In the 1994 film Major League II, Ventura would have a most unique role. Jesse played himself as an actor, being the co-star to Willy Mays Hayes (Omar Epps) in the action movie-within-a movie Black Hammer, White Lightning. Ventura never made a proper appearance in the film and is only seen as Hayes and Jake Taylor (Tom Berenger) watch a clip of the movie on television.

In 1997, Ventura worked with friend Schwarzenegger again, this time with a bit part as an Arkham Asylum Guard in Batman and Robin. The film, directed by Joel Schumacher (who had directed 1995’s Batman Forever), also starred George Clooney, Uma Thurman and Chris O’Donnell in much larger roles, as well as fellow wrestler, the late Jeep Swenson as villain Bane. Ventura’s role in the film was small but Batman and Robin reigns as the highest grossing film (at over $107 million) of any in Ventura’s filmography.

Prior to his being elected Governor of Minnesota, Jesse appeared in the 1999 short film 20/20 Vision, as a marriage councilor named Buddy “One-Arm” Sanchez. The film was named “Best of Fest” at the 1999 Minneapolis/St. Paul International Film Festival. The film, in which Ventura’s character slaps a woman who comes to him for counseling, sparked controversy when it was submitted to the Sundance Film Festival, which ran at the same time that Ventura was set to take office.

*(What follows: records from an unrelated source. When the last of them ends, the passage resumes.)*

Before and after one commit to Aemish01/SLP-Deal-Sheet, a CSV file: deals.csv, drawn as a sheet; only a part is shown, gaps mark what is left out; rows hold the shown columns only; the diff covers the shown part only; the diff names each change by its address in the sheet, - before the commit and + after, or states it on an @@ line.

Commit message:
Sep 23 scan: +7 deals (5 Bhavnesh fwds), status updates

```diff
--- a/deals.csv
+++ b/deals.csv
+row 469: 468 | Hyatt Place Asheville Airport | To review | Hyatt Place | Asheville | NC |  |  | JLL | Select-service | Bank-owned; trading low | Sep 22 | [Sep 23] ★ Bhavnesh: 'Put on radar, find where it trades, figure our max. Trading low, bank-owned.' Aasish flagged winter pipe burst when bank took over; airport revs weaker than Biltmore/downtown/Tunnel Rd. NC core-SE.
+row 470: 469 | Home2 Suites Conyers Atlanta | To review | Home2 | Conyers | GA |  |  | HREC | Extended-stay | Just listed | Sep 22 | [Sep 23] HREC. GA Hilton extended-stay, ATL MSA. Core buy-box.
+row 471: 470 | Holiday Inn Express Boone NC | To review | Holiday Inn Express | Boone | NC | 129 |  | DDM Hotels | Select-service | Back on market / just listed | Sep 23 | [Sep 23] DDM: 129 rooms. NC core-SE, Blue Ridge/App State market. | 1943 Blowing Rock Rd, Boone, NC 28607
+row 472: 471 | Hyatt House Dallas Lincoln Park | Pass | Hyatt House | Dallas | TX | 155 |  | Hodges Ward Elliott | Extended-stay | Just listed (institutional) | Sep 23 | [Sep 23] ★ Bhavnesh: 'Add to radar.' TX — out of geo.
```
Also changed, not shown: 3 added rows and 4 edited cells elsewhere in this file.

Despite his more recent move to political matters, Ventura continues to appear in Hollywood films, his most recent role coming as a motivational speaker in the 2005 Johnny Knoxville film The Ringer. He also made cameo appearances in 2001’s Joe Somebody starring Tim Allen, the 2002 movie Master of Disguise, starring Dana Carvey and the 2003 comedy Stuck on You starring Matt Damon and Greg Kinnear.

The Ringer (2005)
20/20 Vision (1999)
Batman & Robin (1997)
Major League II (1994)
Demolition Man (1993)
Living & Working In Outer Space: The Countdown Has Begun (1993)
Ricochet (1991)
Tag Team (TV) (1991)
Abraxas, Guardian of the Universe (1991)
No Holds Barred (1989)
Thunderground (1989)
Beyond The Mat (1999)
The Running Man (1987)
Predator (1987)